Bone marrow was aspirated from the sternebra, and mesenchymal stem cells were isolated by centrifugation and cultured in monolayers. Subcultures were established in 24-well plates on day 13. Culture medium was harvested every 2 days, and culture of 12 of the 24 wells was terminated on day 6 and of the remaining wells on day 12. Medium proteoglycan content was determined for all samples, and proteoglycan monomeric size was determined for pooled samples from days 2-6 and 8-12. Total nucleated cell numbers were determined at culture termination on days 6 and 12. Histologic, histochemical, and collagen immunohistochemical analyses of multiwell chamber slides harvested on day 6 or 12 were performed.

Results

Mesenchymal cells were an abundant cellular constituent of bone marrow aspirates, and separation of hematopoietic elements was achieved by centrifugation and delayed medium exchange. The remaining mesenchymal stem cells progressed from large, spindyloid, fibroblastic-appearing cells to a rounder shaped cell which formed colony plaques; isolated cells remained more spindyloid. Mesenchymal cell transformation toward a chondrocytic phenotype was verified by a shift in expression from collagen type I to type II, and an increase in quantity and molecular size of proteoglycans synthesized over time.

Conclusions

Mesenchymal stem cells obtained from adult horses have the capacity to undergo chondrogenic differentiation in monolayer cultures and may provide a locally recruitable or transplantable autogenous cell source for articular cartilage repair. (Am J Vet Res 1998;59:1182-1187).

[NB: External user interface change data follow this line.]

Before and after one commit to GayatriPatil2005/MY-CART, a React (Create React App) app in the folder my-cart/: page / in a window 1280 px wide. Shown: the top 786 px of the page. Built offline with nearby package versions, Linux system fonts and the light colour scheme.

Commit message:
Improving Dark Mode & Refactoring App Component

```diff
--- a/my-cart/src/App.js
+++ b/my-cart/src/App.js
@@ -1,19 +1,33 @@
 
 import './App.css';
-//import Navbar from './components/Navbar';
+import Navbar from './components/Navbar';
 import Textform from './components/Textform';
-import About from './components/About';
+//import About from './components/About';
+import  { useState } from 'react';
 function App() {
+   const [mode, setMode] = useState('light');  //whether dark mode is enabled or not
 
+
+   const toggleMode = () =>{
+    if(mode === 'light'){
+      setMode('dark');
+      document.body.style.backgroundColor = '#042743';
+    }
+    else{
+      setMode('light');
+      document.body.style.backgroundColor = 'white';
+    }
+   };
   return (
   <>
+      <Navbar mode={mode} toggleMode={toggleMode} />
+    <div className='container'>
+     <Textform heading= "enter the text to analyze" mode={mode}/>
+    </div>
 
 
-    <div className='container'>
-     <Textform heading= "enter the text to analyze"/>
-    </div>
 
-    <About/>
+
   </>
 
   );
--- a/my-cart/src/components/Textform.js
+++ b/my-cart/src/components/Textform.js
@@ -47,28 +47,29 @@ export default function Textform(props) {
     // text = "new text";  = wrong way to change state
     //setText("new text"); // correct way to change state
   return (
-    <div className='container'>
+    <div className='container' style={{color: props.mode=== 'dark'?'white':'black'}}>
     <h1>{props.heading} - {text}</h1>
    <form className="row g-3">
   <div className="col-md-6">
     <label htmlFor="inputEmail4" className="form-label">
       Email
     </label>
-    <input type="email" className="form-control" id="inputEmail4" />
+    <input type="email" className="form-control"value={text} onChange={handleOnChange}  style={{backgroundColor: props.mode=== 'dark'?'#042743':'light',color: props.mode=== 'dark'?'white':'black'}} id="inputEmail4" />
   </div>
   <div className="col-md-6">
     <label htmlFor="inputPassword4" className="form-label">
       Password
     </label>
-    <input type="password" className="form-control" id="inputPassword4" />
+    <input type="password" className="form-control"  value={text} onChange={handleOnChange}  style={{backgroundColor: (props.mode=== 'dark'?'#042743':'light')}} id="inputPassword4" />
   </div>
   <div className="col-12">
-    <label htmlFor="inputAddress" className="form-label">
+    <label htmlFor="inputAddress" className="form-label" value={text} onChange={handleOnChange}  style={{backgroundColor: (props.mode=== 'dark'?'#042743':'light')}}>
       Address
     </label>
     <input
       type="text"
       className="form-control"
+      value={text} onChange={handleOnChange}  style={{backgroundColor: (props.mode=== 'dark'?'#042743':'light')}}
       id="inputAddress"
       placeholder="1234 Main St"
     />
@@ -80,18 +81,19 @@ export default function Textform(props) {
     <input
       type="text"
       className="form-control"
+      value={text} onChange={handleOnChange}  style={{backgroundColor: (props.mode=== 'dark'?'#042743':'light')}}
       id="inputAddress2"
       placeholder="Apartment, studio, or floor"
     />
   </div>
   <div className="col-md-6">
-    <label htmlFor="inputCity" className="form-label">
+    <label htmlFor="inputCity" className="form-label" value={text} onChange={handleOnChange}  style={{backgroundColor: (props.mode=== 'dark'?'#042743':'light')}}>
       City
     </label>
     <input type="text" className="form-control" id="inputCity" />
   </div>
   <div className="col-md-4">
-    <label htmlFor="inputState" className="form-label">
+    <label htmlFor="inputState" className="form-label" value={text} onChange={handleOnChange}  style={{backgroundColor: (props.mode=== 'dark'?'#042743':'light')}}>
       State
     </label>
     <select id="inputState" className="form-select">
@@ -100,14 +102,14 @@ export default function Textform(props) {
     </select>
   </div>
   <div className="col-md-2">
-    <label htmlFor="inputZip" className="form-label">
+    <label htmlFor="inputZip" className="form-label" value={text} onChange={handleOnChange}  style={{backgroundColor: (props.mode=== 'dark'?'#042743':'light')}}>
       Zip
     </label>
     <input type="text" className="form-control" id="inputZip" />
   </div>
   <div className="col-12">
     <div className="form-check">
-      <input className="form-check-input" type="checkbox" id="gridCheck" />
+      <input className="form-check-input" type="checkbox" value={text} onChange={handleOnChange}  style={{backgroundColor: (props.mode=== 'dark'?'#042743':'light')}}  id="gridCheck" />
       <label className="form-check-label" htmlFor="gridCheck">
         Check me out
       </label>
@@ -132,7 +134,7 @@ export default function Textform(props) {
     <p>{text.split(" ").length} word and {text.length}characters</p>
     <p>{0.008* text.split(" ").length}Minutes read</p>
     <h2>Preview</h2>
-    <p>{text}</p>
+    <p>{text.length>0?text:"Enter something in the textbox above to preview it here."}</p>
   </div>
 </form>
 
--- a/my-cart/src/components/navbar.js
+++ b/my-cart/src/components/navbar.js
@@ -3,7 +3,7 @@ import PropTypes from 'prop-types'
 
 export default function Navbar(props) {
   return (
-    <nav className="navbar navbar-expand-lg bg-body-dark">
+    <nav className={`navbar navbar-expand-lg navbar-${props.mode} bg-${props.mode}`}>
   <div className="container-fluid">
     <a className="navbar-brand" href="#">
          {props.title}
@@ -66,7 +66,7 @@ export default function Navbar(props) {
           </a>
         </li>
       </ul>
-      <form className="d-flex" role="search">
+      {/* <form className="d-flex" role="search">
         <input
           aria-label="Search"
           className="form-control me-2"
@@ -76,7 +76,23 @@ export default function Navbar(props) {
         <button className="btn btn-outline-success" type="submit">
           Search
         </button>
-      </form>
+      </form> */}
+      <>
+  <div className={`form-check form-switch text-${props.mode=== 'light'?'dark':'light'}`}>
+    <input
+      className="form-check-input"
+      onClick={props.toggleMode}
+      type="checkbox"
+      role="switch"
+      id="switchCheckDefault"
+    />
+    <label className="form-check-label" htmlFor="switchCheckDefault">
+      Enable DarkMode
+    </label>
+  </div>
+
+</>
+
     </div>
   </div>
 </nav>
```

Free access
in American Journal of Veterinary Research

Abstract

Objective

To compare chondrocyte proliferation and metabolism in three-dimensional fibrin cultures formed from polymerized autogenous fibrinogen with that of commercially manufactured fractionated fibrinogen.

Animals

Fibrinogen and chondrocytes for in vitro experimentation derived from 2 horses, ages 12 and 14 months, donated for reasons unrelated to skeletal or hematologic abnormalities.

Procedure

Fibrinogen was isolated from whole blood, using plasma cryoprecipitation and centrifugation, and fractionated fibrinogen was purchased. Each was mixed with 10 × 106 chondrocytes/0.5 ml of fibrinogen, and was polymerized by addition of 0.5 ml of calcium-activated thrombin. Thirty 1-ml fibrin-chondrocyte disks were formed from each fibrinogen source and cultured for 0 (n = 6), 7 (n = 12), or 14 (n = 12) days. Chondrocyte metabolism and cell proliferation in each fibrin type were objectively assessed by assays for total proteoglycan content, [35S]proteoglycan accumulation, proteoglycan monomer size, and total DNA. Cell morphology and cartilage-specific cell function was evaluated by routine histologic, alcian blue histochemical, type-II collagen immunohistochemical, and type-II collagen in situ hybridization methods.

Results

Histologic examination indicated better retention of chondrocyte morphology in autogenous composites. Autogenous fibrinogen also stimulated greater chondrocyte proliferation (DNA content increased 1.4-fold on day 14) and supported higher proteoglycan accumulation (increased 1.4-fold on day 14), compared with commercial, fractionated fibrinogen. Abundant intracellular type-II procollagen mRNA was detected in autogenous fibrin cultures by in situ hybridization, and translation was confirmed by extensive pericellular type-II collagen accumulation.

Conclusions

Autogenous fibrinogen has an inherent capacity to maintain chondrocyte phenotypic metabolism that is reduced or absent in commercially prepared fibrinogen. Enhanced, differentiated cell function may be useful for in vivo applications, but represents an added variable that may confound in vitro experiments, and should be considered when designing studies of chondrocyte function. (Am J Vet Res 1998;59:514–520)

Free access
in American Journal of Veterinary Research